According to the palace, the photograph was taken by photographer Ranald Mackechnie on Dec. 18 in the Throne Room at Buckingham Palace. It was publicly shared on Jan. 3, 2020.
View this post on InstagramTo mark the start of a new decade, a portrait has been released of Her Majesty The Queen and Their Royal Highnesses The Prince of Wales, The Duke of Cambridge and Prince George. The portrait was taken by Ranald Mackechnie in the Throne Room at Buckingham Palace. Photograph © Ranald Mackechnie A post shared by The Royal Family (@theroyalfamily) on Jan 3, 2020 at 2:06pm PST
However, it was not the first time Queen Elizabeth II posed for a picture together with her successors.
The first-ever portrait of the four was released in April 2016 in line with the celebration of the 90th birthday of Queen Elizabeth II and was used by Royal Mail on its commemorative postage stamps.
The same photographer, Mackechnie, appeared in an interview with CNN in 2016 and told them that the Queen and her successors were "very relaxed."
"The royal family were easier than my family to shoot, I have to tell you," Mackechnie went on.
The Best Photograph of The Royal Family
Despite being the second one, the new image of the four is considered the best as it is the first official photograph of the royal family's monarch and the successors since 1894.
More than a century ago, the royal palace released a photo of Queen Victoria and her successors -- King Edward VII, King George V, and the then-future King Edward VIII.

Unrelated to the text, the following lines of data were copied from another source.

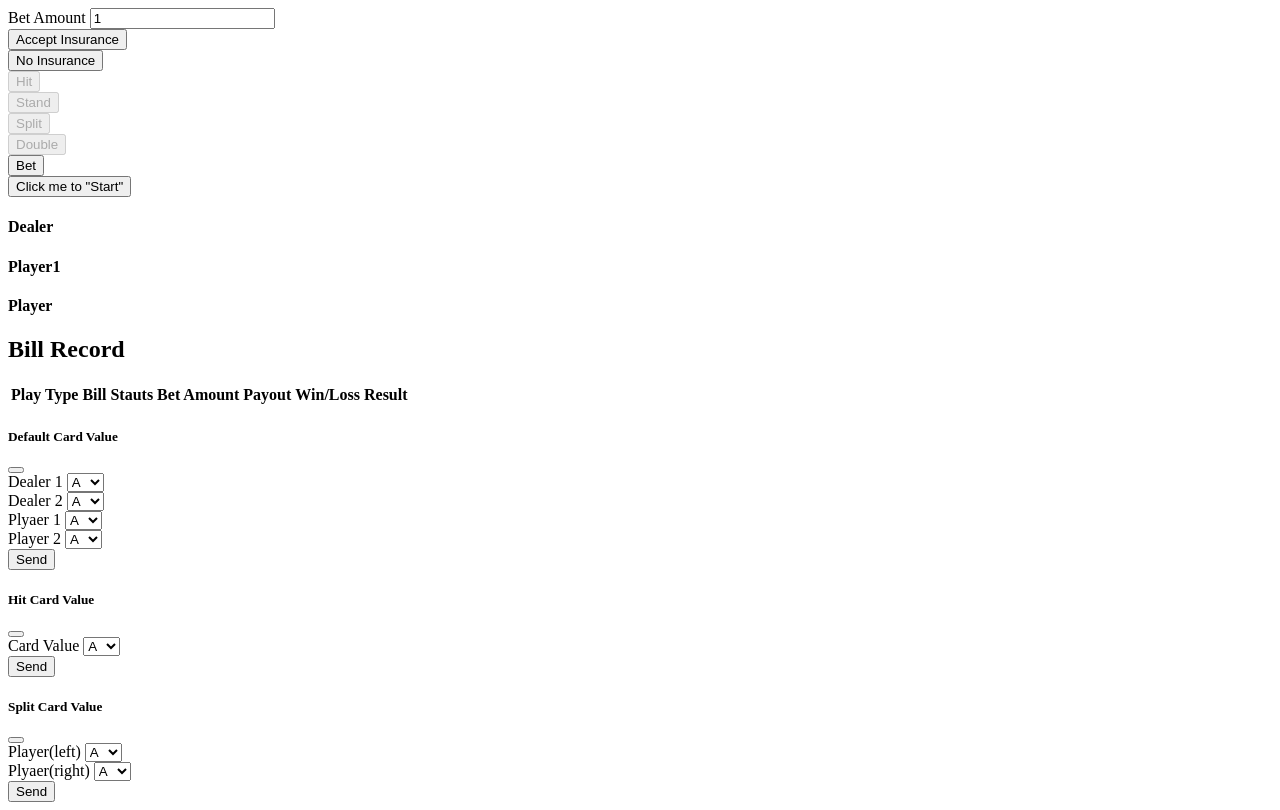
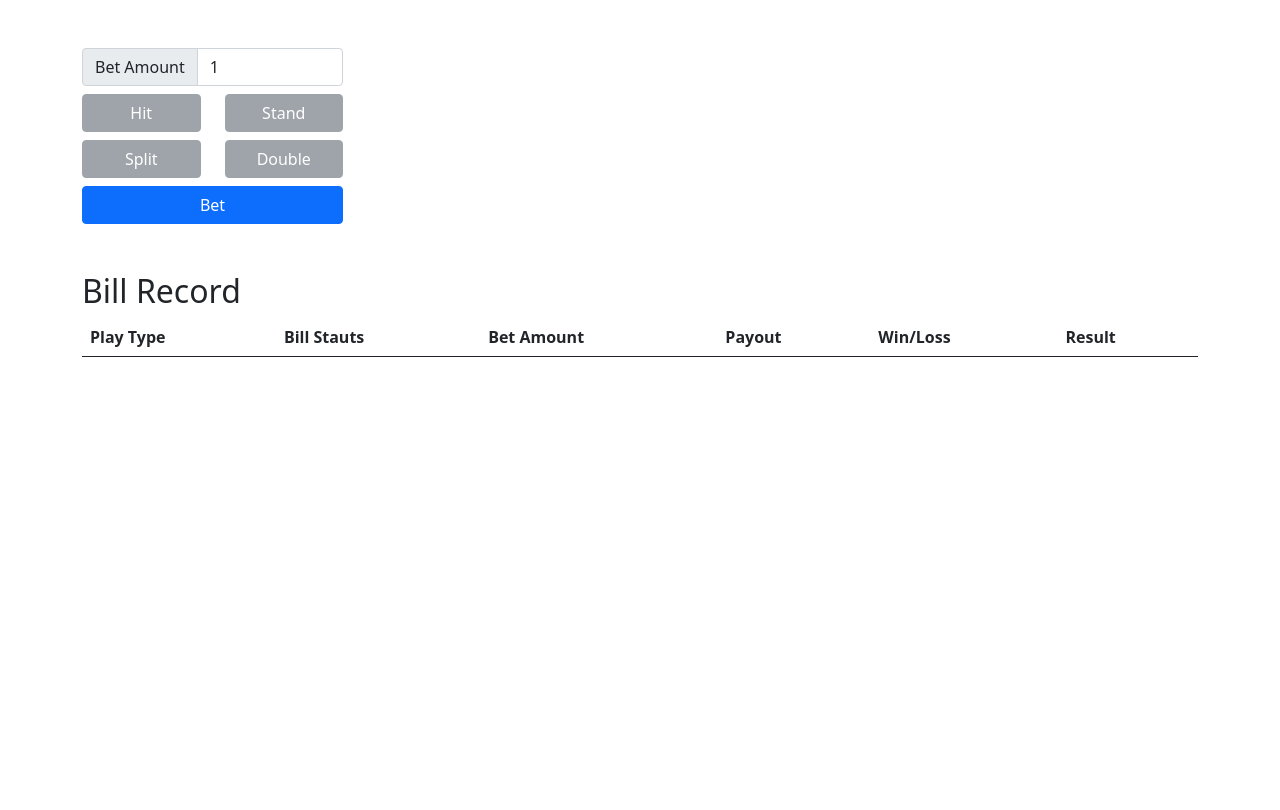
Before and after one commit to paul88543/blackjack, a plain HTML site: page index.html in a window 1280 px wide. Drawn offline with Linux system fonts and the light colour scheme; the site is published under a folder, as on GitHub Pages, so addresses that start at the root find nothing.

Commit message:
fix can not access assets issue

```diff
--- a/index.html
+++ b/index.html
@@ -1,10 +1,10 @@
 <html>
     <head>
-        <link rel="stylesheet" href="/assets/css/bootstrap.min.css">
-        <link rel="stylesheet" href="/assets/css/main.css">
-        <script src="/assets/js/bootstrap.bundle.min.js"></script>
-        <script src="/assets/js/jquery-3.6.1.min.js"></script>
-        <script src="/assets/js/main.js"></script>
+        <link rel="stylesheet" href="./assets/css/bootstrap.min.css">
+        <link rel="stylesheet" href="./assets/css/main.css">
+        <script src="./assets/js/bootstrap.bundle.min.js"></script>
+        <script src="./assets/js/jquery-3.6.1.min.js"></script>
+        <script src="./assets/js/main.js"></script>
     </head>
     <body>
         <div class="container mt-5 mb-5">
```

Queen Victoria, with her son who would become King Edward VII, her grandson who would become King George V and her great-grandson who would become King Edward VIII, 1894 [524 x 763] from r/HistoryPorn
It was the first portrait that showed the four generations of the monarchy and was taken as one of the official Christening Photographs of Prince Edward Albert Christian George Andrew Patrick David (a.k.a King Edward VIII).
Moreover, what made the new image the most memorable was the fact that the royal palace chose to gather the four to welcome the new year and new decade for the first time. The Buckingham Palace is never a fan of exclusive royal portraits, and the heirs to the throne usually stand for a photograph with their families.
In addition, body language expert Judi James added more reason to consider the portrait as the best royal family photo out there.
Talking with express.co.uk, she analyzed it and revealed that the way Queen Elizabeth II showed her dominance for the first time in a photograph with Prince Charles, Prince William and Prince George.
The 2016 photo showed Queen Elizabeth II sitting next to Prince of Wales and the Duke of Cambridge. This time, however, Her Majesty chose to stand in the newest portrait.
"Standing rather than sitting in deference to her years she is placed in a forward position that shows she is still the strong, protective and dominant figure in the family and her wide smile and upright posture suggest she is going nowhere in terms of retirement," Ms. James explained.
Meanwhile, the current heir to the throne Prince Charles moved backward, suggesting that the Queen will truly hold on to her position for life, regardless of her age.